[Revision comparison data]
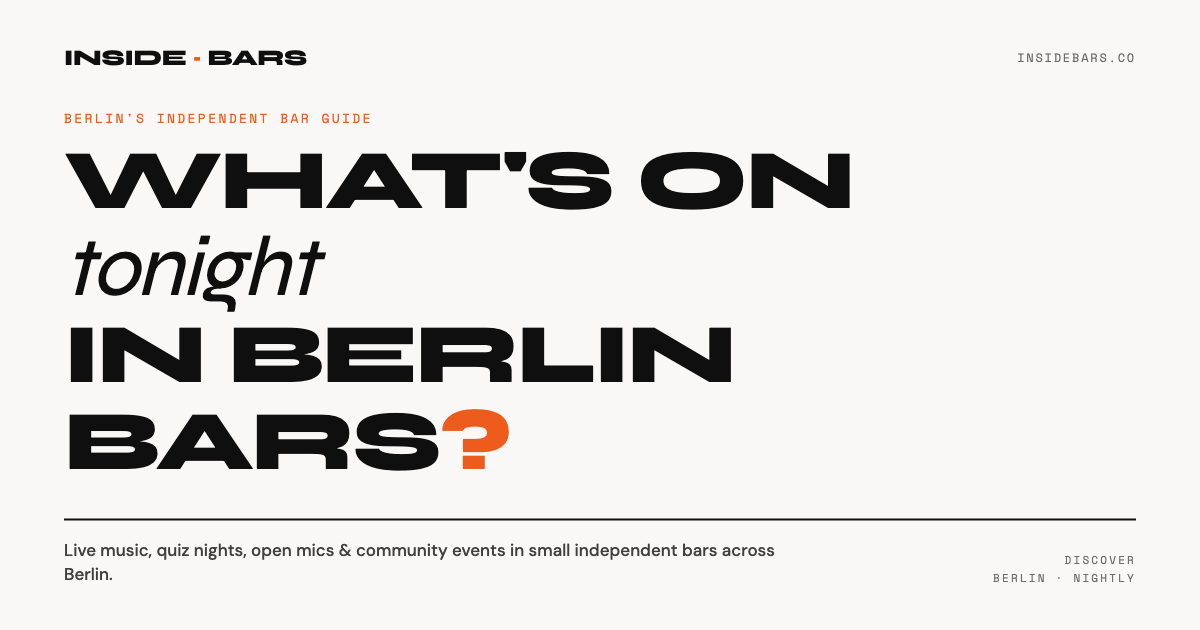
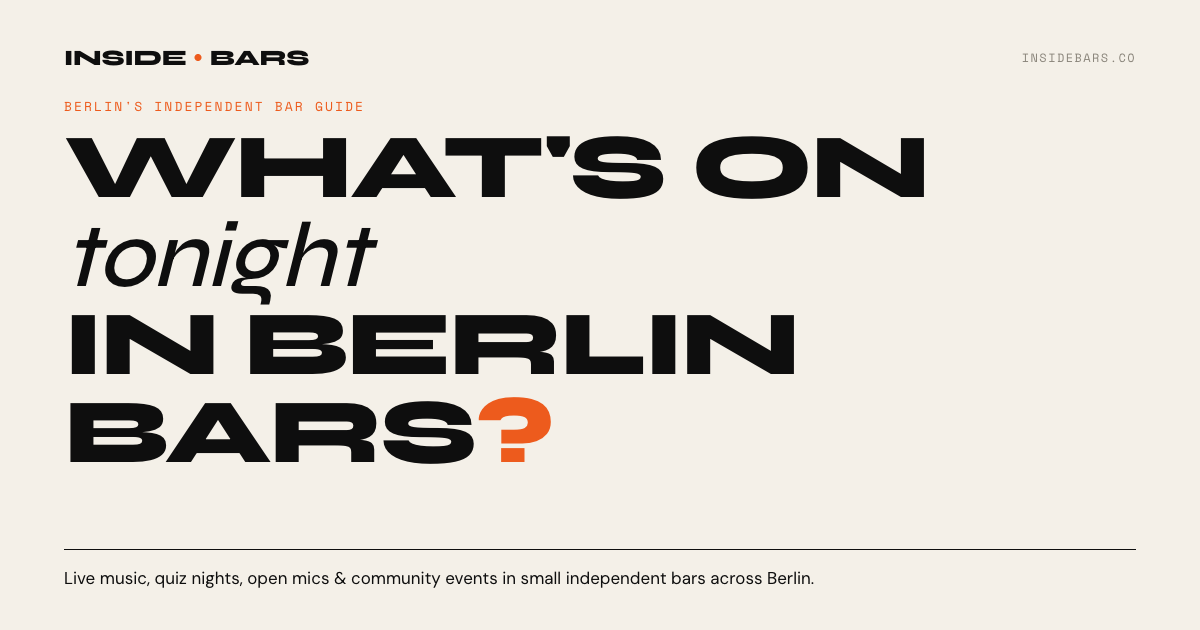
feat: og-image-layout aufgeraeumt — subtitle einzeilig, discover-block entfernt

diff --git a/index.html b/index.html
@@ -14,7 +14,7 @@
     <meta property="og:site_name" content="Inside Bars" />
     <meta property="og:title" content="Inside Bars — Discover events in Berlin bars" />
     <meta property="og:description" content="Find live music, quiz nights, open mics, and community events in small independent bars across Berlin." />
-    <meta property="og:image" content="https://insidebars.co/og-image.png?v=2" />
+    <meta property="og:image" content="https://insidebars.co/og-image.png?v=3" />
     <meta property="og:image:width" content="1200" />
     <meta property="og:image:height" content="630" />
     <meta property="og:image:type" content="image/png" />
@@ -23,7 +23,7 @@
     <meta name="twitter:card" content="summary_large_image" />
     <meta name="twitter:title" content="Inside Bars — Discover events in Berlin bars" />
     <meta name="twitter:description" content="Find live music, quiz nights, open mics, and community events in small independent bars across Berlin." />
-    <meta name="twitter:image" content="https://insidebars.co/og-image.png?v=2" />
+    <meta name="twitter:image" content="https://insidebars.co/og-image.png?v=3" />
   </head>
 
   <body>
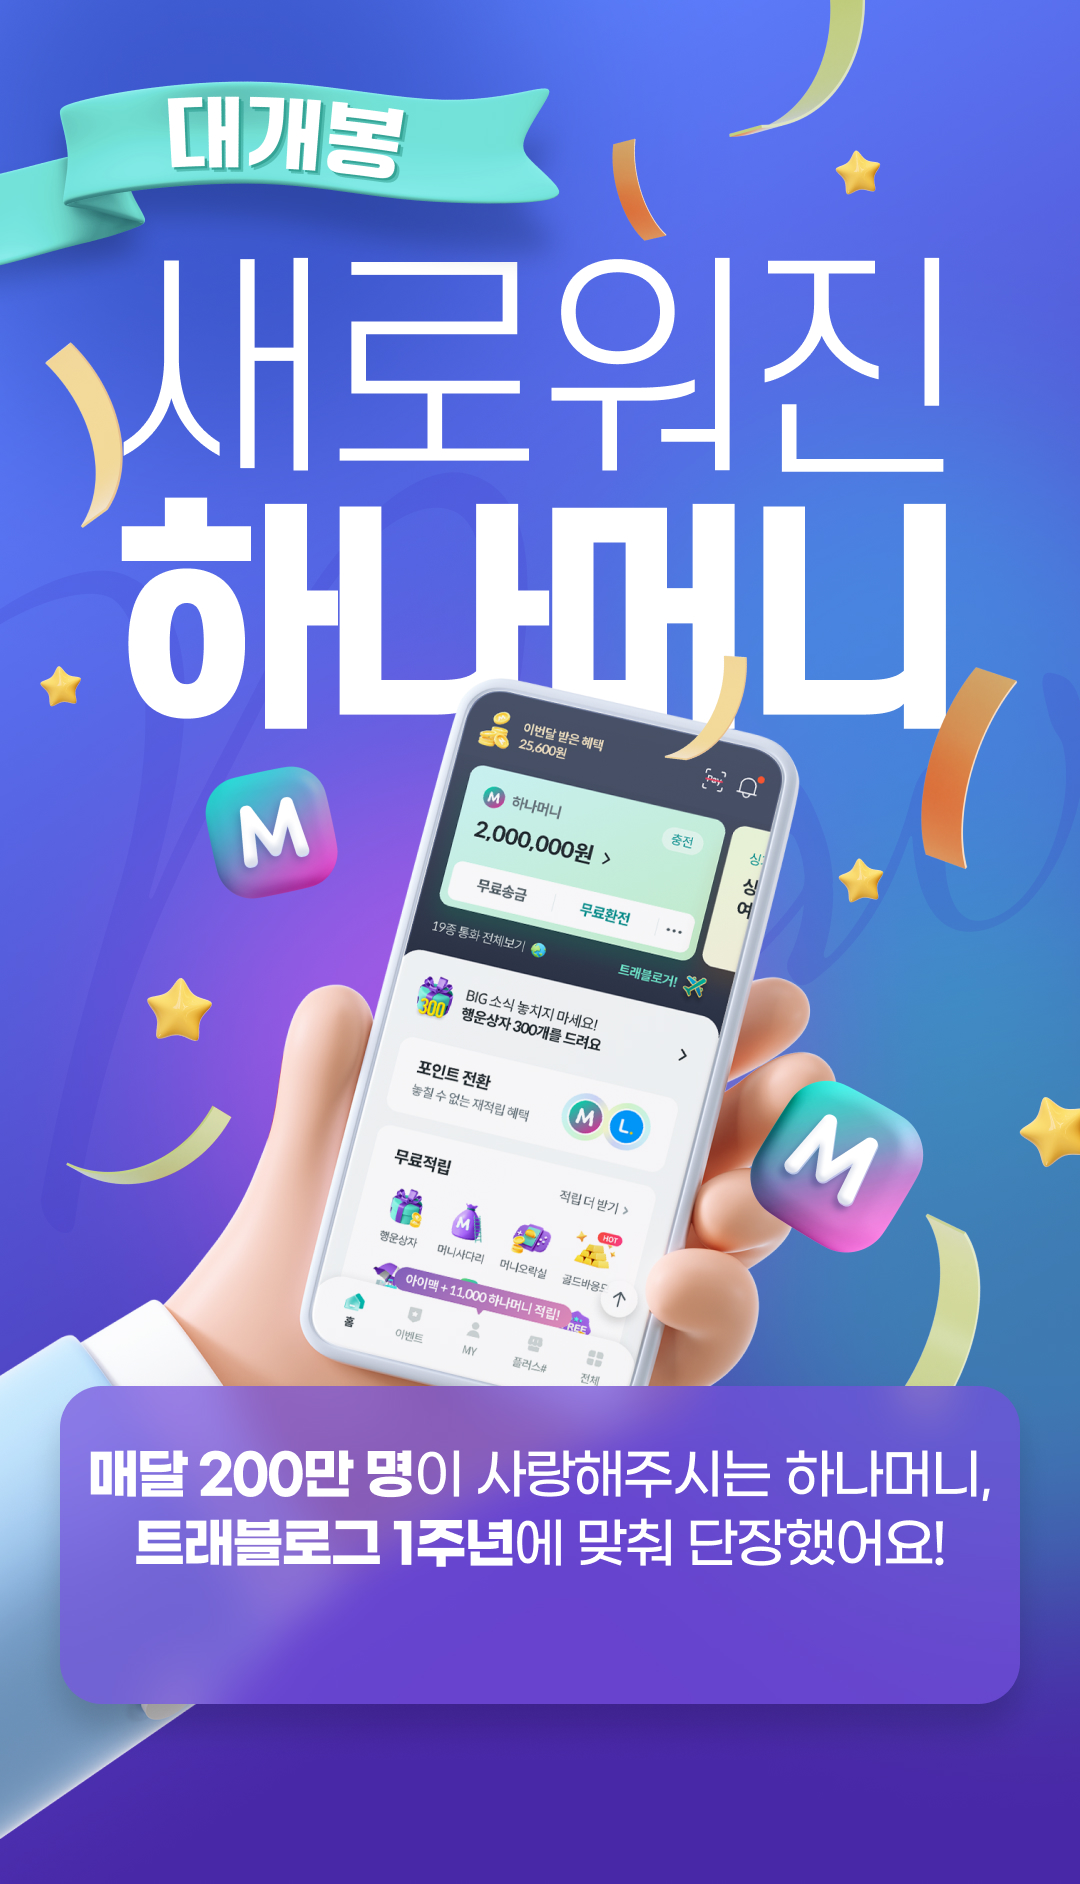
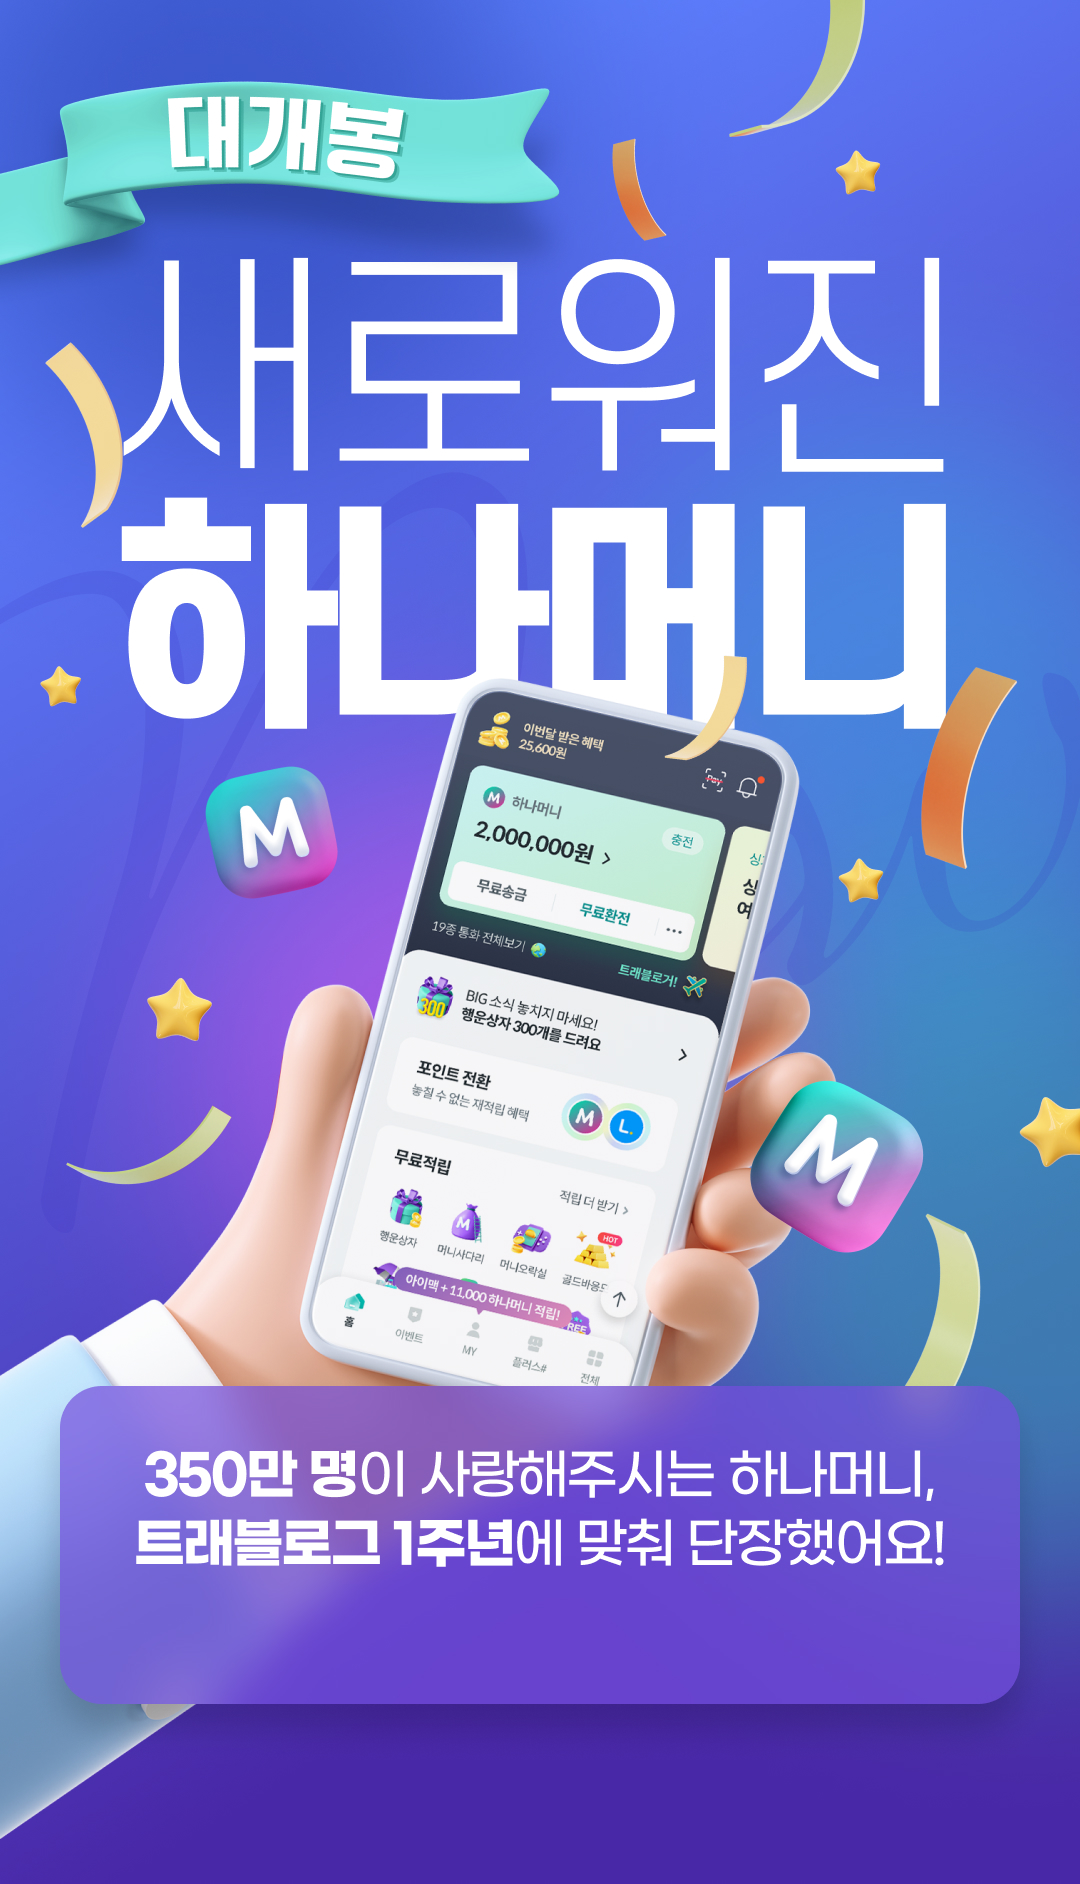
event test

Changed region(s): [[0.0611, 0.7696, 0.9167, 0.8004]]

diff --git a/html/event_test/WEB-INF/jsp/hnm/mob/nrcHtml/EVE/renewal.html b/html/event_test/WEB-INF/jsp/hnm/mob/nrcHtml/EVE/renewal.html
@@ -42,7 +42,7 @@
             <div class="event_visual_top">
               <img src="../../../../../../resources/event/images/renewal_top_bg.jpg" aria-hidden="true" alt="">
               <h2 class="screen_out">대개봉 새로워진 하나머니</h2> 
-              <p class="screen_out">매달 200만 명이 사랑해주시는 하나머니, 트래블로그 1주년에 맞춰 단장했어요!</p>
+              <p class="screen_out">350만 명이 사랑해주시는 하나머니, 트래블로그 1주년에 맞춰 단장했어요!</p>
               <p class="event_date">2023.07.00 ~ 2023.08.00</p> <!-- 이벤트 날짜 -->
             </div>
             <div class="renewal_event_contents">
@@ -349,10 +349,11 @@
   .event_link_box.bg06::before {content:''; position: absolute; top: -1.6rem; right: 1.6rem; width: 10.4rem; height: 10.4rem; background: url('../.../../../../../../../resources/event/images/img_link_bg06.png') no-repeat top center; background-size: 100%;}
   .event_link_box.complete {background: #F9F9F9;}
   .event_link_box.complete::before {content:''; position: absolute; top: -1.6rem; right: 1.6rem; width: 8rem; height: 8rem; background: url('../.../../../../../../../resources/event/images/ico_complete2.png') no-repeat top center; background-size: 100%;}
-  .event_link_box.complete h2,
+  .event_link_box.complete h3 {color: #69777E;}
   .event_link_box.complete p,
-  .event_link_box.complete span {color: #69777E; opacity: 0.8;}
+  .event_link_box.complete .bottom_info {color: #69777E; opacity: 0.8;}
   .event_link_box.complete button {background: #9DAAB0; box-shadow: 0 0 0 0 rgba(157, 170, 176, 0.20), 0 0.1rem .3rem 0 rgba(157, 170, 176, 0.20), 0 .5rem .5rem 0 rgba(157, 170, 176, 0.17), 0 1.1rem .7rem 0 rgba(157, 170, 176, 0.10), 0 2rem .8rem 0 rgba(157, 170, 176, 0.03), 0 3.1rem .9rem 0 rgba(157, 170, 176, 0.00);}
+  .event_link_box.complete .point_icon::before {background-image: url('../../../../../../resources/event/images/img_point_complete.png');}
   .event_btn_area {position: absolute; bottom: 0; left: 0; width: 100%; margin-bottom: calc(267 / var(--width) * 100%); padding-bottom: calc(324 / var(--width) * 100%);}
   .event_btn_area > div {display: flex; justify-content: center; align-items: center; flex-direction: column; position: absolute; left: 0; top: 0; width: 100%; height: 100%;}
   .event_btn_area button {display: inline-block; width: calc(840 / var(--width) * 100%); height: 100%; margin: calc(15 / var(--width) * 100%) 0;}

- _What is required_: Now write out the data word for word, skipping every picture in it.

- _Exercise answer_:
feat: og-image-layout aufgeraeumt — subtitle einzeilig, discover-block entfernt

diff --git a/index.html b/index.html
@@ -14,7 +14,7 @@
     <meta property="og:site_name" content="Inside Bars" />
     <meta property="og:title" content="Inside Bars — Discover events in Berlin bars" />
     <meta property="og:description" content="Find live music, quiz nights, open mics, and community events in small independent bars across Berlin." />
-    <meta property="og:image" content="https://insidebars.co/og-image.png?v=2" />
+    <meta property="og:image" content="https://insidebars.co/og-image.png?v=3" />
     <meta property="og:image:width" content="1200" />
     <meta property="og:image:height" content="630" />
     <meta property="og:image:type" content="image/png" />
@@ -23,7 +23,7 @@
     <meta name="twitter:card" content="summary_large_image" />
     <meta name="twitter:title" content="Inside Bars — Discover events in Berlin bars" />
     <meta name="twitter:description" content="Find live music, quiz nights, open mics, and community events in small independent bars across Berlin." />
-    <meta name="twitter:image" content="https://insidebars.co/og-image.png?v=2" />
+    <meta name="twitter:image" content="https://insidebars.co/og-image.png?v=3" />
   </head>
 
   <body>
event test

Changed region(s): [[0.0611, 0.7696, 0.9167, 0.8004]]

diff --git a/html/event_test/WEB-INF/jsp/hnm/mob/nrcHtml/EVE/renewal.html b/html/event_test/WEB-INF/jsp/hnm/mob/nrcHtml/EVE/renewal.html
@@ -42,7 +42,7 @@
             <div class="event_visual_top">
               <img src="../../../../../../resources/event/images/renewal_top_bg.jpg" aria-hidden="true" alt="">
               <h2 class="screen_out">대개봉 새로워진 하나머니</h2> 
-              <p class="screen_out">매달 200만 명이 사랑해주시는 하나머니, 트래블로그 1주년에 맞춰 단장했어요!</p>
+              <p class="screen_out">350만 명이 사랑해주시는 하나머니, 트래블로그 1주년에 맞춰 단장했어요!</p>
               <p class="event_date">2023.07.00 ~ 2023.08.00</p> <!-- 이벤트 날짜 -->
             </div>
             <div class="renewal_event_contents">
@@ -349,10 +349,11 @@
   .event_link_box.bg06::before {content:''; position: absolute; top: -1.6rem; right: 1.6rem; width: 10.4rem; height: 10.4rem; background: url('../.../../../../../../../resources/event/images/img_link_bg06.png') no-repeat top center; background-size: 100%;}
   .event_link_box.complete {background: #F9F9F9;}
   .event_link_box.complete::before {content:''; position: absolute; top: -1.6rem; right: 1.6rem; width: 8rem; height: 8rem; background: url('../.../../../../../../../resources/event/images/ico_complete2.png') no-repeat top center; background-size: 100%;}
-  .event_link_box.complete h2,
+  .event_link_box.complete h3 {color: #69777E;}
   .event_link_box.complete p,
-  .event_link_box.complete span {color: #69777E; opacity: 0.8;}
+  .event_link_box.complete .bottom_info {color: #69777E; opacity: 0.8;}
   .event_link_box.complete button {background: #9DAAB0; box-shadow: 0 0 0 0 rgba(157, 170, 176, 0.20), 0 0.1rem .3rem 0 rgba(157, 170, 176, 0.20), 0 .5rem .5rem 0 rgba(157, 170, 176, 0.17), 0 1.1rem .7rem 0 rgba(157, 170, 176, 0.10), 0 2rem .8rem 0 rgba(157, 170, 176, 0.03), 0 3.1rem .9rem 0 rgba(157, 170, 176, 0.00);}
+  .event_link_box.complete .point_icon::before {background-image: url('../../../../../../resources/event/images/img_point_complete.png');}
   .event_btn_area {position: absolute; bottom: 0; left: 0; width: 100%; margin-bottom: calc(267 / var(--width) * 100%); padding-bottom: calc(324 / var(--width) * 100%);}
   .event_btn_area > div {display: flex; justify-content: center; align-items: center; flex-direction: column; position: absolute; left: 0; top: 0; width: 100%; height: 100%;}
   .event_btn_area button {display: inline-block; width: calc(840 / var(--width) * 100%); height: 100%; margin: calc(15 / var(--width) * 100%) 0;}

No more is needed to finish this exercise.